 ISO (2010). Building trust – The Conformity Assessment Toolbox. Geneva, International Organization of Standards,https://www.iso.org/publication/PUB100230.html
 ISO and UNIDO (2008). Fast forward – National Standards Bodies in Developing Countries. Geneva, https://www.iso.org/files/live/sites/isoorg/files/archive/pdf/en/fast_forward
 ISO (2020). COVID-19 Response: Freely available ISO standards, New, April 16, https://www.iso.org/covid19
 ISO/ IEC, Copyright, standards and the internet, http://www.bds-bg.org/images/upload/documents/Copyright_information_brochure.pdf
Thanks for the article, Ulrich. Wouldn’t it also be interesting to see a simple graphic that could show where costs lie across implementing QI? This could be helpful for policy makers and industry, including in developing countries, in where to invest for effective QI. Regards, Pam
Thank you for your feedback, Pam.
Similar to the way quality management is seen as an investment at the company level, it would be conceivable to compare the costs and benefits of quality infrastructure for a country as well.
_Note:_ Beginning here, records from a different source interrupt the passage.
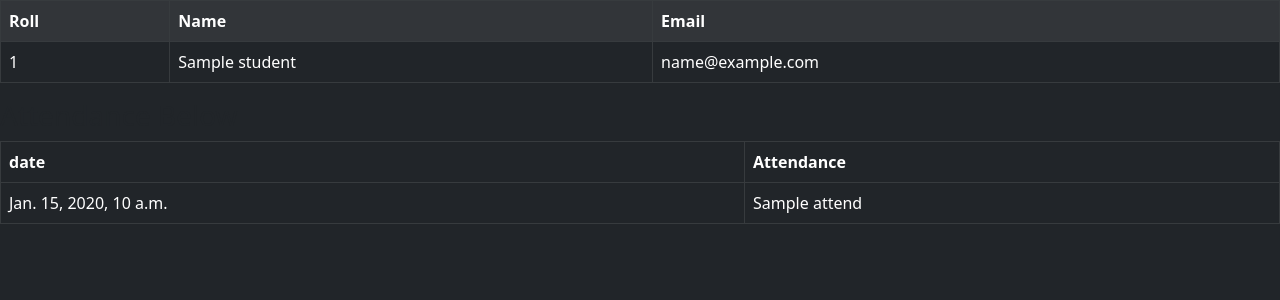
After one commit to nikhil-kumar-tomar/Student-Management-System-using-Django, a Django app: template Personal App/personal/students/templates/students/status.html in a window 1280 px wide. The commit adds this page. Shown: the top 300 px of the page. Run offline with Django 3.2, Linux system fonts and the light colour scheme; the template is opened without the code that fills it: most values are stand-ins (such as "Sample title", 1, 10 or a date in 2020); some libraries are stand-ins or nearby versions.

Commit message:
Added status and change model to foreign-key-based

```diff
--- a/Personal App/personal/personal/templates/personal/index.html
+++ b/Personal App/personal/personal/templates/personal/index.html
@@ -32,10 +32,8 @@
     <br>
     <a href="students/take_attendance/"><button class="btn btn-primary mb-3">Take Attendance for Students</button></a>
     {% else %}
-    <a href="students/login/"><button class="btn btn-primary mb-3">Login</button></a>
-     <br>
-    <a href="students/registration/"><button class="btn btn-primary mb-3">Students Registration</button></a>
-    <br>
+    <a href="students/status/"><button class="btn btn-primary mb-3">Status</button></a><br>
+    <a href="students/logout/"><button class="btn btn-primary mb-3">Logout</button></a>
     {% endif %}
 </body>
 </html>
--- a/Personal App/personal/students/models.py
+++ b/Personal App/personal/students/models.py
@@ -1,9 +1,9 @@
 from django.db import models
-
+from django.contrib.auth.models import User
 # Create your models here.
 class studs(models.Model):
     name=models.CharField(max_length=400)
-    roll=models.AutoField(primary_key=True,unique=True)
+    roll=models.OneToOneField(User,primary_key=True,on_delete=models.CASCADE)
     email=models.EmailField(max_length=254,null=True,unique=True)
     def __str__(self):
         return f"{self.roll} , {self.name} , {self.email}"
--- a/Personal App/personal/students/templates/students/login.html
+++ b/Personal App/personal/students/templates/students/login.html
@@ -20,6 +20,9 @@ body {
 }
   </style>
 <body>
+  {% for messg in messages %}
+  {{messg}}
+  {% endfor %}
     <div class="h-100 d-flex align-items-center justify-content-center">
     <form action="", method="POST" class="form-group vertical-center">
         {% csrf_token %}
@@ -36,8 +39,5 @@ body {
         </div>
       </form>
     </div>
-    {% for messg in messages %}
-    {{messg}}
-    {% endfor %}
 </body>
 </html>
--- a/Personal App/personal/students/templates/students/staff_attendance.html
+++ b/Personal App/personal/students/templates/students/staff_attendance.html
@@ -28,11 +28,11 @@
             {% csrf_token %}
             {% for x in users %}
             <tr>
-                <td>{{x.roll}}</td>
+                <td>{{x.roll_id}}</td>
                 <td style="text-align: left;">{{x.name}}</td>
                 <td>
                     <label for="attend"></label>
-                    <input type="checkbox" name="{{x.roll}}">
+                    <input type="checkbox" name="{{x.roll_id}}">
                 </td>
             </tr>
             {% endfor %}
--- /dev/null
+++ b/Personal App/personal/students/templates/students/status.html
@@ -0,0 +1,53 @@
+<!DOCTYPE html>
+{% load authentication %}
+{% from_staff user as token%}
+{% load static %}
+<html lang="en">
+<head>
+    <meta charset="UTF-8">
+    <meta http-equiv="refresh" content="delay_time; URL=www.google.com" />
+    <meta http-equiv="X-UA-Compatible" content="IE=edge">
+    <meta name="viewport" content="width=device-width, initial-scale=1.0">
+    <link rel="stylesheet" href="{% static 'students/bootstrap.min.css' %}">
+    <title>Status</title>
+</head>
+<style>
+    body {background-color:#212529;
+    }
+</style>
+<body>
+    {% if not token %}
+    <div>
+        <table class="table table-dark table-hover table-bordered">
+            <tr>
+                <th>Roll</th>
+                <th>Name</th>
+                <th>Email</th>
+            </tr>
+            <tr>
+                <td>{{student.roll_id}}</td>
+                <td>{{student.name}}</td>
+                <td>{{student.email}}</td>
+            </tr>
+        </table>
+    </div>
+    <h3>Attendance Below</h3>
+    <div>
+        <table class="table table-dark table-hover table-bordered">
+            <tr>
+                <th>date</th>
+                <th>Attendance</th>
+            </tr>
+            <tr>
+                <td>{{attendancw.date}}</td>
+                <td>{{student.attend}}</td>
+            </tr>
+        </table>
+    </div>
+
+    {% else %}
+    <p>You are not authorized to View this Page</p>
+
+    {% endif %}
+</body>
+</html>
--- a/Personal App/personal/students/urls.py
+++ b/Personal App/personal/students/urls.py
@@ -15,5 +15,6 @@ urlpatterns = [
     path('registration/',views.registration),
     path('login/',views.logins),
     path('logout/',views.logouts),
-    path('take_attendance/',views.take_attendance)
+    path('take_attendance/',views.take_attendance),
+    path('status/',views.status),
 ]
```
Also changed, not shown: Personal App/personal/students/miscellaneous.py (+6 -9 lines), Personal App/personal/students/views.py (+9 -6 lines), Personal App/personal/students/migrations/0012_alter_studs_roll.py (added).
I don’t know of any studies or data on this so far.
Perhaps another reader of this blog can contribute some ideas.
It is hoped that the increased use and importance of standards can be transferred into other areas where potential risks can be averted. In addition it is hoped that the marketing can also promote system standards to increase efficiency in the production of Covid related products thereby reducing manufacturing costs in the long term.